(Beginning of MATERIAL FOR THIS TASK)

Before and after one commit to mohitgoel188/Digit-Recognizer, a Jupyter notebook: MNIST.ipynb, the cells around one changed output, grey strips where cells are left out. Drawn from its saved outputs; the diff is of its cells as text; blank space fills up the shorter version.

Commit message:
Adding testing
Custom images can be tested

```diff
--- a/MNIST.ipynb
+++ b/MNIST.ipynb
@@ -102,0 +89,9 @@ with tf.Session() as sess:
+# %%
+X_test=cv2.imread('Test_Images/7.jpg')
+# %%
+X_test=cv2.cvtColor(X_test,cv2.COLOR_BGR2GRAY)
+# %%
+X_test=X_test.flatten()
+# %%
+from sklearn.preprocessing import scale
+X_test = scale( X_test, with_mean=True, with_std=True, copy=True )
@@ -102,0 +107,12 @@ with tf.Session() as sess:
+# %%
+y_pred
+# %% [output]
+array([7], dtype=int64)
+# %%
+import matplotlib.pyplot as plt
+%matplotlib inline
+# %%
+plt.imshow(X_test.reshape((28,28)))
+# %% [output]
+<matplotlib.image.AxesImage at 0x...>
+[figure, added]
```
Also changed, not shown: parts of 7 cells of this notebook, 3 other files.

(End of MATERIAL FOR THIS TASK)

### ACTION ITEM
Reproduce every entry above exactly as it was written.

### RESULT OF THIS TASK
Before and after one commit to mohitgoel188/Digit-Recognizer, a Jupyter notebook: MNIST.ipynb, the cells around one changed output, grey strips where cells are left out. Drawn from its saved outputs; the diff is of its cells as text; blank space fills up the shorter version.

Commit message:
Adding testing
Custom images can be tested

```diff
--- a/MNIST.ipynb
+++ b/MNIST.ipynb
@@ -102,0 +89,9 @@ with tf.Session() as sess:
+# %%
+X_test=cv2.imread('Test_Images/7.jpg')
+# %%
+X_test=cv2.cvtColor(X_test,cv2.COLOR_BGR2GRAY)
+# %%
+X_test=X_test.flatten()
+# %%
+from sklearn.preprocessing import scale
+X_test = scale( X_test, with_mean=True, with_std=True, copy=True )
@@ -102,0 +107,12 @@ with tf.Session() as sess:
+# %%
+y_pred
+# %% [output]
+array([7], dtype=int64)
+# %%
+import matplotlib.pyplot as plt
+%matplotlib inline
+# %%
+plt.imshow(X_test.reshape((28,28)))
+# %% [output]
+<matplotlib.image.AxesImage at 0x...>
+[figure, added]
```
Also changed, not shown: parts of 7 cells of this notebook, 3 other files.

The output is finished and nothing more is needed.